Melissa S. Anderson
Ten things about me at present:
- I’m easily amused.
- I was born in Minneapolis, Minnesota, where I still live with my beloved man and dog.
- I love ink-and-watercolor art.
- Poems delight me.
- I knew I wanted to be a teacher when I was 7, but I knew I wanted to be an artist when I was 5.
- Yes, it’s true — I have been a folk dance leader.
- A lovely lake on a beautiful day is deeply soul-satisfying.
- I am an artist, a poet, a mystic and a dancer.
- Fruit is for summer; chocolate takes care of the rest of the year.
- Clear. Calm. Light. I say yes to these.
Here’s the academic part:
Prof Notes: Wry Observations on Academic Life is based on Melissa S. Anderson’s experiences as professor of higher education, associate dean of the Graduate School, director of graduate studies, and longtime coordinator of the graduate program in higher education at the University of Minnesota.
Most of Professor Anderson’s research is in the areas of research integrity, scientific misconduct, the responsible conduct of research, international research collaborations and graduate education. In 2020, she was elected a Fellow of the American Association for the Advancement of Science (AAAS) for her work in these areas.
She served five years as co-chair of the World Conference on Research Integrity and chaired the AAAS Committee on Scientific Freedom and Responsibility during its recent development of the AAAS Statement on Scientific Freedom and Responsibility.
She was on the drafting teams for the Singapore Statement on Research Integrity which is used worldwide as the foundation for codes of research integrity, the Montréal Statement on Research Integrity in Cross-Boundary Research Collaborations, the Code of Ethics of the American Educational Research Association, and the Ethical Principles of the Association for the Study of Higher Education.

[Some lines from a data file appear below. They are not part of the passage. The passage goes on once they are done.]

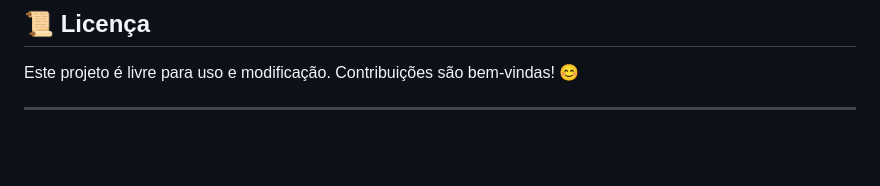
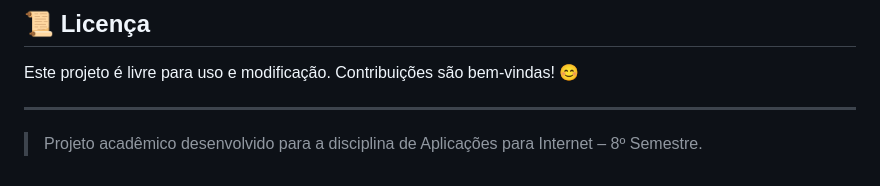
Before and after one commit to RaphaelLins6/ProjetoDjangoModels, a Markdown page: readme.md, the part around the change. Drawn GitHub-style; blank space fills up the shorter version.

Commit message:
Adicionando nota sobre o projeto acadêmico no README

```diff
--- a/readme.md
+++ b/readme.md
@@ -201,3 +201,5 @@ Acesse o projeto no navegador em: http://127.0.0.1:8000.
 Este projeto é livre para uso e modificação. Contribuições são bem-vindas! 😊
 
 ---
+
+> Projeto acadêmico desenvolvido para a disciplina de Aplicações para Internet – 8º Semestre.
```
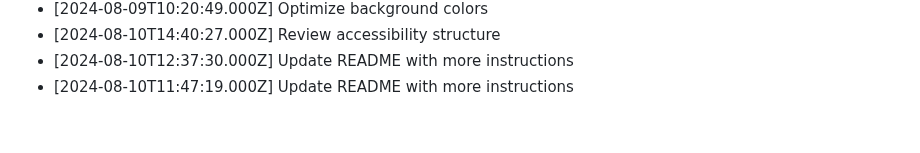
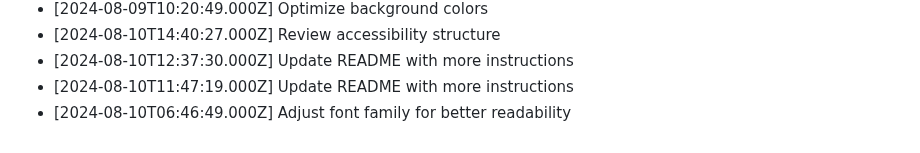
Before and after one commit to harshitj183/TruthandDareGAMEWEB, a Markdown page: PROGRESS.md, the part around the change. GitHub-like rendering.

Commit message:
Adjust font family for better readability

```diff
--- a/PROGRESS.md
+++ b/PROGRESS.md
@@ -83,3 +83,4 @@
 - [2024-08-10T14:40:27.000Z] Review accessibility structure
 - [2024-08-10T12:37:30.000Z] Update README with more instructions
 - [2024-08-10T11:47:19.000Z] Update README with more instructions
+- [2024-08-10T06:46:49.000Z] Adjust font family for better readability
```
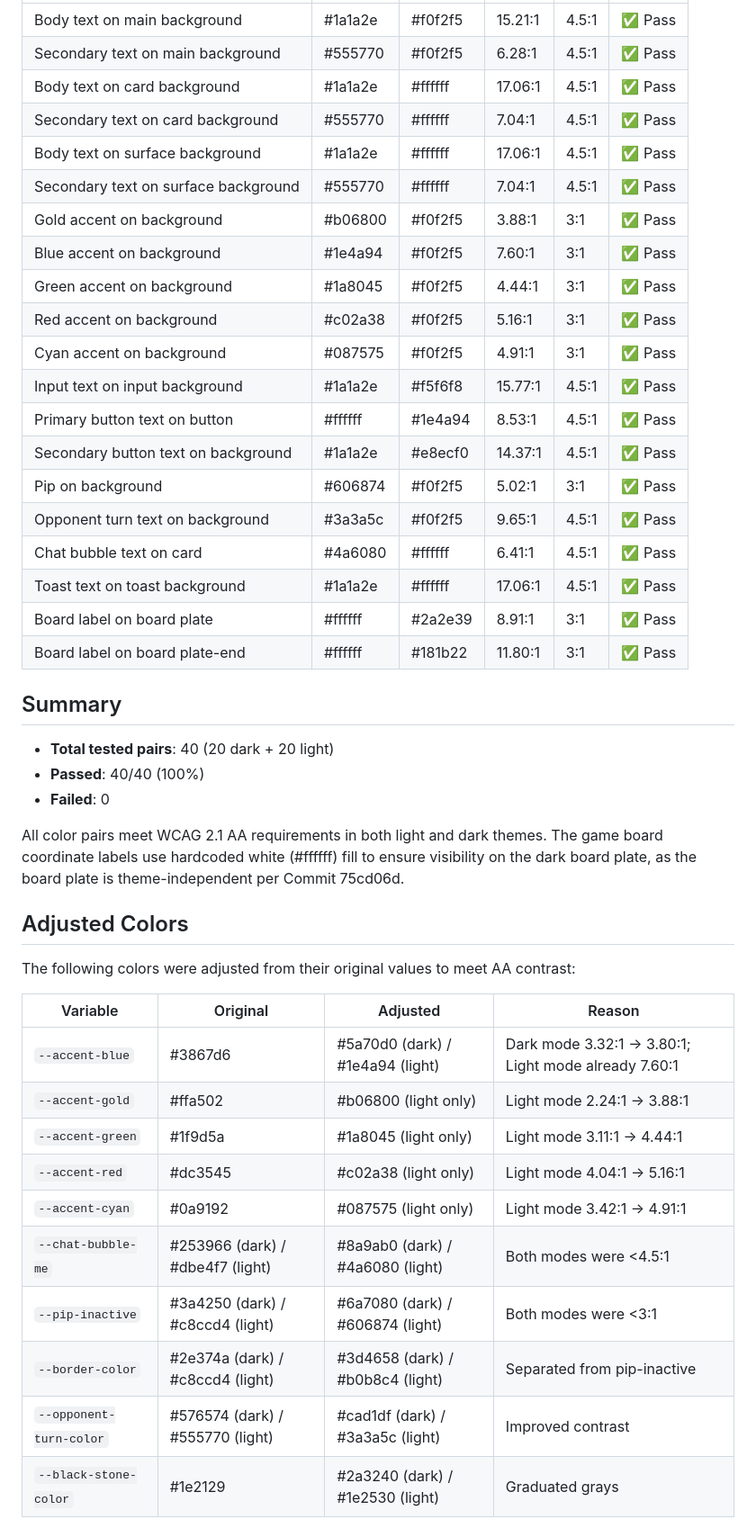
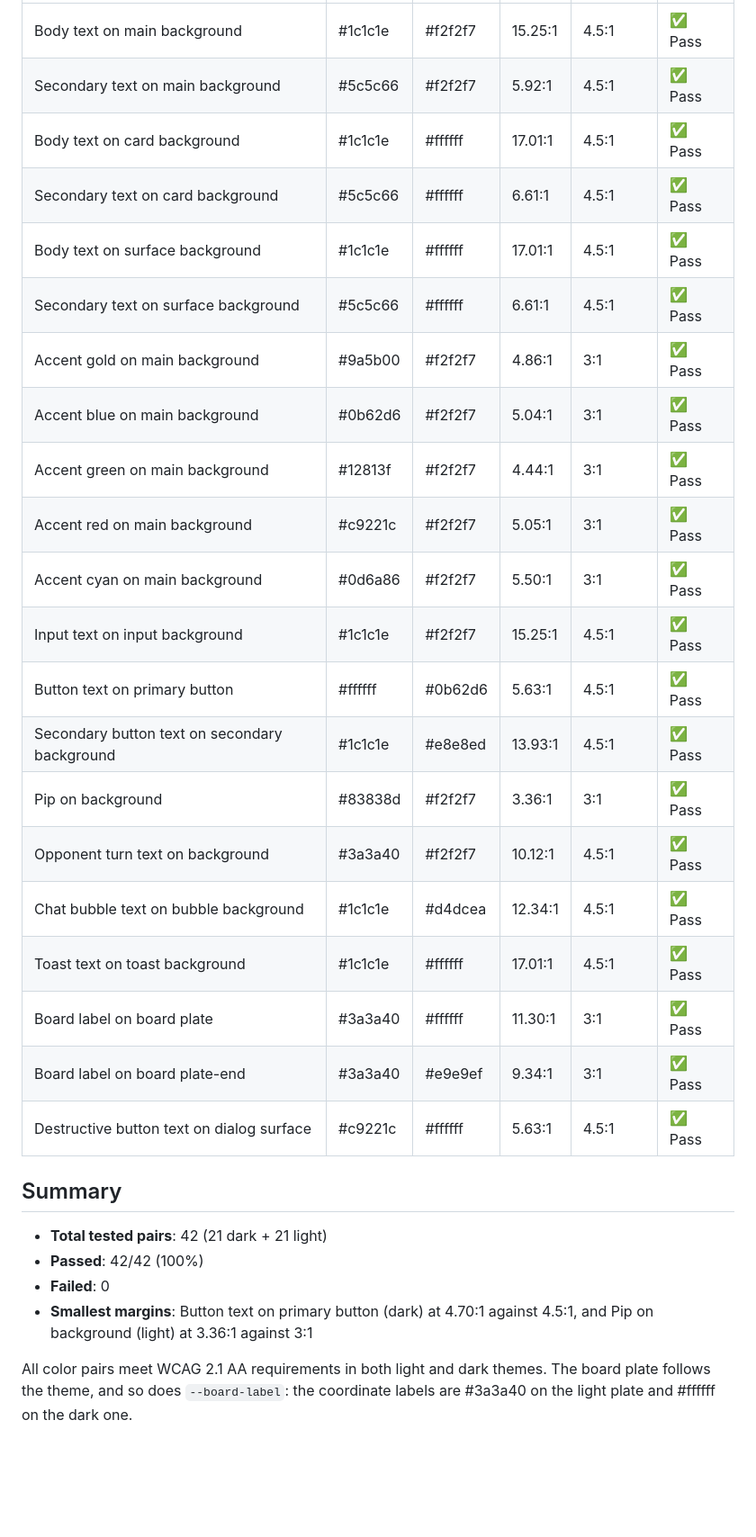
Before and after one commit to sventurbo/MuehleJS, a Markdown page: docs/contrast-check.md, the part around one of its changes. Shown at 90% size. GitHub-like rendering; blank space fills up the shorter version.

```diff
--- a/docs/contrast-check.md
+++ b/docs/contrast-check.md
@@ -51,46 +54,31 @@ This document records the WCAG 2.1 Level AA contrast verification for both light
 |---|---|---|---|---|---|
-| Body text on main background | #1a1a2e | #f0f2f5 | 15.21:1 | 4.5:1 | ✅ Pass |
-| Secondary text on main background | #555770 | #f0f2f5 | 6.28:1 | 4.5:1 | ✅ Pass |
-| Body text on card background | #1a1a2e | #ffffff | 17.06:1 | 4.5:1 | ✅ Pass |
-| Secondary text on card background | #555770 | #ffffff | 7.04:1 | 4.5:1 | ✅ Pass |
-| Body text on surface background | #1a1a2e | #ffffff | 17.06:1 | 4.5:1 | ✅ Pass |
-| Secondary text on surface background | #555770 | #ffffff | 7.04:1 | 4.5:1 | ✅ Pass |
-| Gold accent on background | #b06800 | #f0f2f5 | 3.88:1 | 3:1 | ✅ Pass |
-| Blue accent on background | #1e4a94 | #f0f2f5 | 7.60:1 | 3:1 | ✅ Pass |
-| Green accent on background | #1a8045 | #f0f2f5 | 4.44:1 | 3:1 | ✅ Pass |
-| Red accent on background | #c02a38 | #f0f2f5 | 5.16:1 | 3:1 | ✅ Pass |
-| Cyan accent on background | #087575 | #f0f2f5 | 4.91:1 | 3:1 | ✅ Pass |
-| Input text on input background | #1a1a2e | #f5f6f8 | 15.77:1 | 4.5:1 | ✅ Pass |
-| Primary button text on button | #ffffff | #1e4a94 | 8.53:1 | 4.5:1 | ✅ Pass |
-| Secondary button text on background | #1a1a2e | #e8ecf0 | 14.37:1 | 4.5:1 | ✅ Pass |
-| Pip on background | #606874 | #f0f2f5 | 5.02:1 | 3:1 | ✅ Pass |
-| Opponent turn text on background | #3a3a5c | #f0f2f5 | 9.65:1 | 4.5:1 | ✅ Pass |
-| Chat bubble text on card | #4a6080 | #ffffff | 6.41:1 | 4.5:1 | ✅ Pass |
-| Toast text on toast background | #1a1a2e | #ffffff | 17.06:1 | 4.5:1 | ✅ Pass |
-| Board label on board plate | #ffffff | #2a2e39 | 8.91:1 | 3:1 | ✅ Pass |
-| Board label on board plate-end | #ffffff | #181b22 | 11.80:1 | 3:1 | ✅ Pass |
+| Body text on main background | #1c1c1e | #f2f2f7 | 15.25:1 | 4.5:1 | ✅ Pass |
+| Secondary text on main background | #5c5c66 | #f2f2f7 | 5.92:1 | 4.5:1 | ✅ Pass |
+| Body text on card background | #1c1c1e | #ffffff | 17.01:1 | 4.5:1 | ✅ Pass |
+| Secondary text on card background | #5c5c66 | #ffffff | 6.61:1 | 4.5:1 | ✅ Pass |
+| Body text on surface background | #1c1c1e | #ffffff | 17.01:1 | 4.5:1 | ✅ Pass |
+| Secondary text on surface background | #5c5c66 | #ffffff | 6.61:1 | 4.5:1 | ✅ Pass |
+| Accent gold on main background | #9a5b00 | #f2f2f7 | 4.86:1 | 3:1 | ✅ Pass |
+| Accent blue on main background | #0b62d6 | #f2f2f7 | 5.04:1 | 3:1 | ✅ Pass |
+| Accent green on main background | #12813f | #f2f2f7 | 4.44:1 | 3:1 | ✅ Pass |
+| Accent red on main background | #c9221c | #f2f2f7 | 5.05:1 | 3:1 | ✅ Pass |
+| Accent cyan on main background | #0d6a86 | #f2f2f7 | 5.50:1 | 3:1 | ✅ Pass |
+| Input text on input background | #1c1c1e | #f2f2f7 | 15.25:1 | 4.5:1 | ✅ Pass |
+| Button text on primary button | #ffffff | #0b62d6 | 5.63:1 | 4.5:1 | ✅ Pass |
+| Secondary button text on secondary background | #1c1c1e | #e8e8ed | 13.93:1 | 4.5:1 | ✅ Pass |
+| Pip on background | #83838d | #f2f2f7 | 3.36:1 | 3:1 | ✅ Pass |
+| Opponent turn text on background | #3a3a40 | #f2f2f7 | 10.12:1 | 4.5:1 | ✅ Pass |
+| Chat bubble text on bubble background | #1c1c1e | #d4dcea | 12.34:1 | 4.5:1 | ✅ Pass |
+| Toast text on toast background | #1c1c1e | #ffffff | 17.01:1 | 4.5:1 | ✅ Pass |
+| Board label on board plate | #3a3a40 | #ffffff | 11.30:1 | 3:1 | ✅ Pass |
+| Board label on board plate-end | #3a3a40 | #e9e9ef | 9.34:1 | 3:1 | ✅ Pass |
+| Destructive button text on dialog surface | #c9221c | #ffffff | 5.63:1 | 4.5:1 | ✅ Pass |
 
 ## Summary
 
-- **Total tested pairs**: 40 (20 dark + 20 light)
-- **Passed**: 40/40 (100%)
+- **Total tested pairs**: 42 (21 dark + 21 light)
+- **Passed**: 42/42 (100%)
 - **Failed**: 0
+- **Smallest margins**: Button text on primary button (dark) at 4.70:1 against 4.5:1, and Pip on background (light) at 3.36:1 against 3:1
 
-All color pairs meet WCAG 2.1 AA requirements in both light and dark themes. The game board coordinate labels use hardcoded white (#ffffff) fill to ensure visibility on the dark board plate, as the board plate is theme-independent per Commit 75cd06d.
-
-## Adjusted Colors
-
-The following colors were adjusted from their original values to meet AA contrast:
-
-| Variable | Original | Adjusted | Reason |
-|---|---|---|---|
-| `--accent-blue` | #3867d6 | #5a70d0 (dark) / #1e4a94 (light) | Dark mode 3.32:1 → 3.80:1; Light mode already 7.60:1 |
-| `--accent-gold` | #ffa502 | #b06800 (light only) | Light mode 2.24:1 → 3.88:1 |
-| `--accent-green` | #1f9d5a | #1a8045 (light only) | Light mode 3.11:1 → 4.44:1 |
-| `--accent-red` | #dc3545 | #c02a38 (light only) | Light mode 4.04:1 → 5.16:1 |
-| `--accent-cyan` | #0a9192 | #087575 (light only) | Light mode 3.42:1 → 4.91:1 |
-| `--chat-bubble-me` | #253966 (dark) / #dbe4f7 (light) | #8a9ab0 (dark) / #4a6080 (light) | Both modes were <4.5:1 |
-| `--pip-inactive` | #3a4250 (dark) / #c8ccd4 (light) | #6a7080 (dark) / #606874 (light) | Both modes were <3:1 |
-| `--border-color` | #2e374a (dark) / #c8ccd4 (light) | #3d4658 (dark) / #b0b8c4 (light) | Separated from pip-inactive |
-| `--opponent-turn-color` | #576574 (dark) / #555770 (light) | #cad1df (dark) / #3a3a5c (light) | Improved contrast |
-| `--black-stone-color` | #1e2129 | #2a3240 (dark) / #1e2530 (light) | Graduated grays |
+All color pairs meet WCAG 2.1 AA requirements in both light and dark themes. The board plate follows the theme, and so does `--board-label`: the coordinate labels are #3a3a40 on the light plate and #ffffff on the dark one.
```
Also changed, not shown: other parts of docs/contrast-check.md (+26 -23 lines).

She has been a member of numerous editorial boards as well as advisory boards for major surveys related to research integrity. Professor Anderson has advised to completion 66 doctoral students and 48 masters students. Early in her career, she taught in the mathematics department at St. Olaf College.